Growth has long been recognized as a measure of the health of individuals. It is what is called multifactorial because it is an indication that nutrition, health, genetic potential and hormonal balance regulate growth and is thus responsible for whether or not an individual grows at a normal rate. Although there is no proven way to predict a person's adult weight, a major growth spurt does occur at the time of puberty which is usually between 11 and 14 years in boys, and then slows down signifcantly after about age 14, with an average increase of only 1 inch before ultimately stopping by about 20 years in most cases. A few of these boys may grow taller even into their early 20s from having well-balanced lifestyles, such as eating healthy and getting sufficient sleep and at least 1 hour of exercise daily. Since you have concerns about your growth, I would suggest a consultation with a primary care physician
. Taking into account your genetic background, your doctor
will check your height, weight, and overall physical maturation to determine whether your height is normal, is delayed in progress, or is the result of a medical condition that prevents growth. If it is determined that your height is much lower than expected for your age or developmental stage or has a health condition stunting your growth, an endocrinologist
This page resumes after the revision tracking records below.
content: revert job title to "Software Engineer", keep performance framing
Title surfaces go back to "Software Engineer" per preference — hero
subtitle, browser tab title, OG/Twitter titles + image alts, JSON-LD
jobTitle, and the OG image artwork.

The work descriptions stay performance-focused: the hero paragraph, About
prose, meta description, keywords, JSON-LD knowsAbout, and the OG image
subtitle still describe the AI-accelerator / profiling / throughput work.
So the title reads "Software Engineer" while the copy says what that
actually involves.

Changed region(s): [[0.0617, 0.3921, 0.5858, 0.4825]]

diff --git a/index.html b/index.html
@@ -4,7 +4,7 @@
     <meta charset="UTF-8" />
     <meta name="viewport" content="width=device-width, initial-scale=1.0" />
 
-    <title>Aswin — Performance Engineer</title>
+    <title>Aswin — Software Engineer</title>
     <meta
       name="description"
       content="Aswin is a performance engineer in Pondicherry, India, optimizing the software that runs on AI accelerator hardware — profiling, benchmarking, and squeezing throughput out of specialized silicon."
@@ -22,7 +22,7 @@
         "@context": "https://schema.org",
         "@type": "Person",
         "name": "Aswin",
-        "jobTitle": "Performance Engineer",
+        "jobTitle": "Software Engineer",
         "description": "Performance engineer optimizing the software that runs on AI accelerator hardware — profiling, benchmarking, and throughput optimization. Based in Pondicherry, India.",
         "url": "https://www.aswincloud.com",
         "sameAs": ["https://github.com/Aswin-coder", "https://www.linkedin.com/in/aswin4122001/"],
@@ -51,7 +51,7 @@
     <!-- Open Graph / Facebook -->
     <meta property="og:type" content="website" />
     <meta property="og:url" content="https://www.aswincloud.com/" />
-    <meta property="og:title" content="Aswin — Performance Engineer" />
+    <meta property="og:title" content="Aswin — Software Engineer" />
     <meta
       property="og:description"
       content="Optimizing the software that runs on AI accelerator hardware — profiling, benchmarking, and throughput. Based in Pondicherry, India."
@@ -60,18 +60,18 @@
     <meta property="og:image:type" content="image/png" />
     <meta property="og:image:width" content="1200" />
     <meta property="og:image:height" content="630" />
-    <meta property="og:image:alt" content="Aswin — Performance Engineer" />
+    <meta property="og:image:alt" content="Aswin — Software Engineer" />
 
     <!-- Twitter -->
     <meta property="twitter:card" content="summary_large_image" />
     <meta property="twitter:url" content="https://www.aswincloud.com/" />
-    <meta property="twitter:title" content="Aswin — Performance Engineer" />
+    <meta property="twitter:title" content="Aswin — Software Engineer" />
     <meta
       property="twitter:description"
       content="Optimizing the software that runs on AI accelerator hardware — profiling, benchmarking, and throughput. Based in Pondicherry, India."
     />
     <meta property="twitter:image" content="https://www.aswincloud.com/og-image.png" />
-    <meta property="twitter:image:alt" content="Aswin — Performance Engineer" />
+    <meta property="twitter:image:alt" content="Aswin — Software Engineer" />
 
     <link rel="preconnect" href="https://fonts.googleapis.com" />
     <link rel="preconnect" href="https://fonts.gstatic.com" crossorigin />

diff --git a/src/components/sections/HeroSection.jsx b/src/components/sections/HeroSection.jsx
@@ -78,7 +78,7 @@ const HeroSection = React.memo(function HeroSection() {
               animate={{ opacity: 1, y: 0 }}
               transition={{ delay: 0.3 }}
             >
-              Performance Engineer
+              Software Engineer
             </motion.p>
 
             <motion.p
may be referred to you. If a lack of growth hormone is recognized before the bones stop growing, there are available growth hormone supplements that can be prescribed to you. However, these growth hormones can cause major hormonal imbalance in the body and carry serious health risks. Please make sure to discuss these with your doctor.